Yasmina Reza got the idea for this play when a friend named Serge Goldszal bought a white painting for 200,000 francs, and she told him that he “must be mad,” and then they both laughed. Later, she wondered what might have happened if her friend had not laughed.
“Art” is widely acclaimed as a glittering study of male psychology. Marc, controlling and aggressive, is hurt that Serge could buy the painting without first consulting him. Marc does not understand Serge’s assertion that the Antrios painting has a “system,” that its minimalism builds upon the centuries of art that preceded it. To Marc, Serge is self-deluded, and in acting without Marc’s cultural guidance, he is a traitor. Both view Yvan, the conciliator, as weak. Serge is perhaps the most likable—always the first to admit he might be wrong—but those not familiar with art may find him snooty.
Reza told interviewer Simon Hattenstone, “Things are never clear in real life, so why should they be in art?” The play tackles the age-old question, “What is art?” For Serge, the answer lies in the judgment of the critics. When confronted by Marc’s astonishment at the price he paid, Serge notes he could resell it “for two hundred and twenty.” He feels smug for owning a work by a “well-known” artist. Still, Serge wants his friends’ approval, too.

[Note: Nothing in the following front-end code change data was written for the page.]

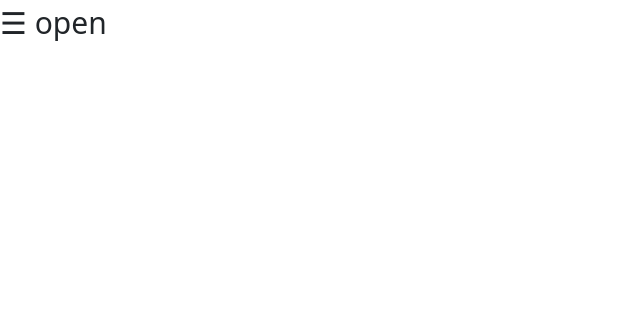
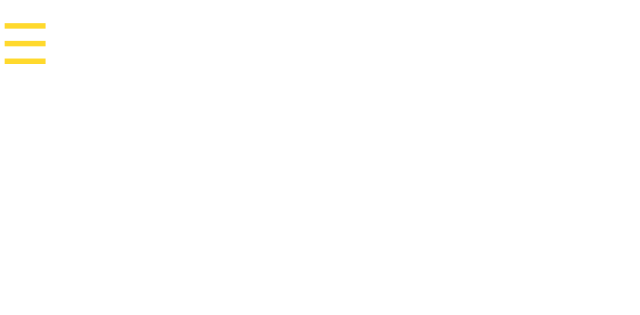
Before and after one commit to lew94/My-Restaurant, a plain HTML site: page index.html in a window 1280 px wide. Shown: the whole page, without its empty margins (0-640 px from the left). Drawn offline with nearby package versions, Linux system fonts and the light colour scheme.

Commit message:
updated dropdown nav font size and style

```diff
--- a/assests/css/style.css
+++ b/assests/css/style.css
@@ -33,7 +33,12 @@
     margin-left: 50px;
   }
 
-
+ .menudrop{
+    font-size: 56px;
+    color: #ffd92d;
+    cursor:pointer;
+    font: 56px;
+ }
 
   h3,h4,h5{
     text-align: center;
--- a/index.html
+++ b/index.html
@@ -22,7 +22,7 @@
       <a href="#">Contact</a>
       <P><h3 id="opening">We are Open</h3><h4>Mon - Thur</h4> <h5>4pm - 10pm</h5><h4>Fri - Sat</h4><h5>4pm - 11:30pm</h5></P>
     </div>
-    <span style="font-size:30px;cursor:pointer" onclick="openNav()">&#9776; open</span>
+    <span class="menudrop" onclick="openNav()">&#9776;</span>
 
 
     <script src="assests/js/script.js"></script>
```
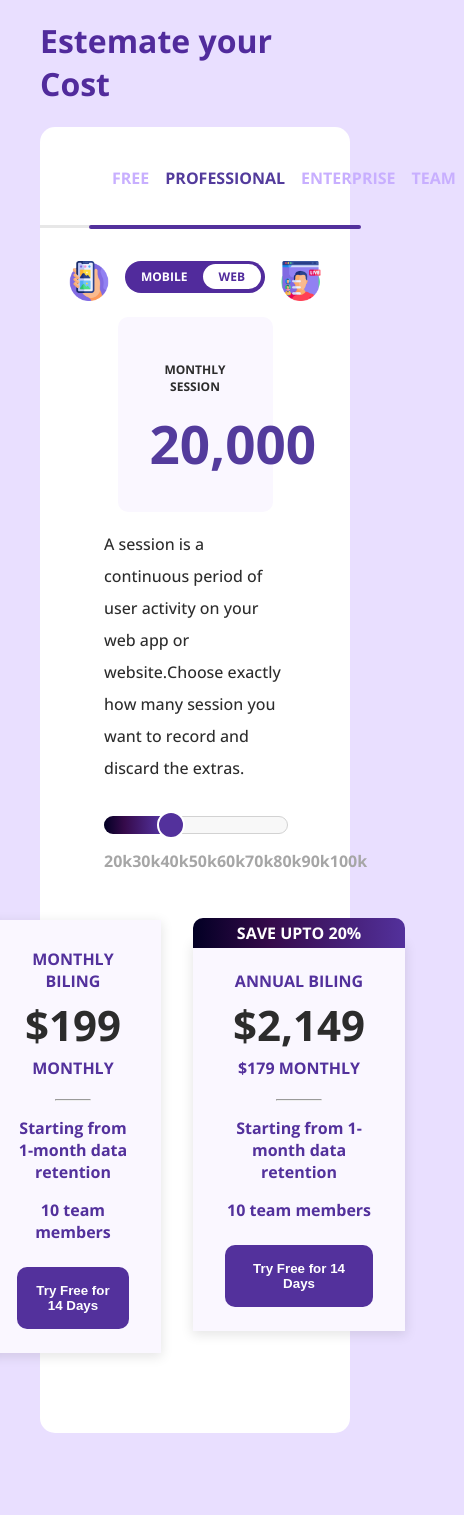
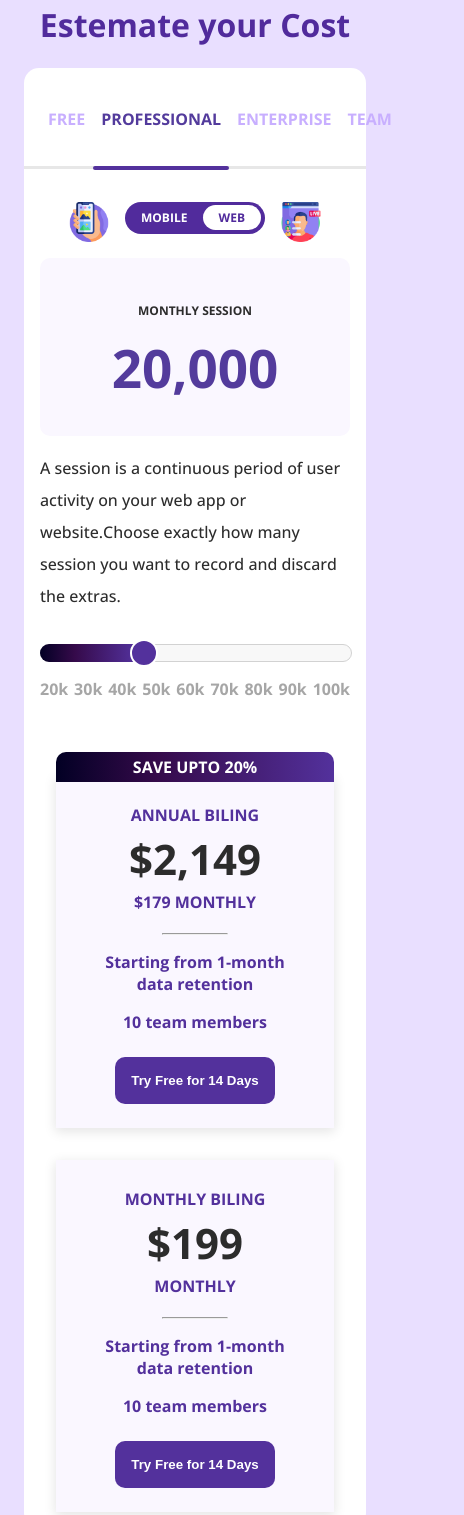
Before and after one commit to MilanMahanti/Flexbox-Component, a plain HTML site: page index.html in a window 390 px wide. Shown: the part 42-1557 px from the top of the page, 464 px wide, since content can reach past the window. Before the commit the page ends 1515 px from the top, so only its background shows below. Drawn offline with nearby package versions, Linux system fonts and the light colour scheme.

Commit message:
adding responsiveness

```diff
--- a/style.css
+++ b/style.css
@@ -53,13 +53,13 @@ h1{
 }
 .tabs p.active::before{
     content: "";
-    width: 200%;
+    width: 100%;
     height: 4px;
     background-color: rgb(83 49 156);
     position: absolute;
     bottom: -32px;
     z-index: 2;
-    left: -50%;
+    left: 0;
     border-radius: 10px;
 }
 .toggole{
@@ -102,6 +102,7 @@ h1{
     margin-top: 32px;
     border-radius: 10px;
     margin:16px 0 0 0;
+    box-sizing: border-box;
 
 }
 .sessions-card p{
@@ -234,3 +235,30 @@ h1{
     border-top-right-radius: 10px;
 
 }
+@media only screen and (max-width:750px){
+    .card{
+        width: 100%;
+
+    }
+    .card-wrapper{
+        flex-wrap: wrap-reverse;
+        margin-top: 60px;
+    }
+    .sessions-card{
+        width: 80%;
+    }
+
+}
+@media only screen and (max-width:650px){
+    body{
+        padding: 16px;
+    }
+    .container{
+        padding: 0 16px;
+    }
+    .sessions-card{
+        width: 100%;
+    }
+
+
+}
```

Serge talks twice about Lucius Annaeus Seneca, the Stoic first century philosopher who wrote...
(The entire section is 549 words.)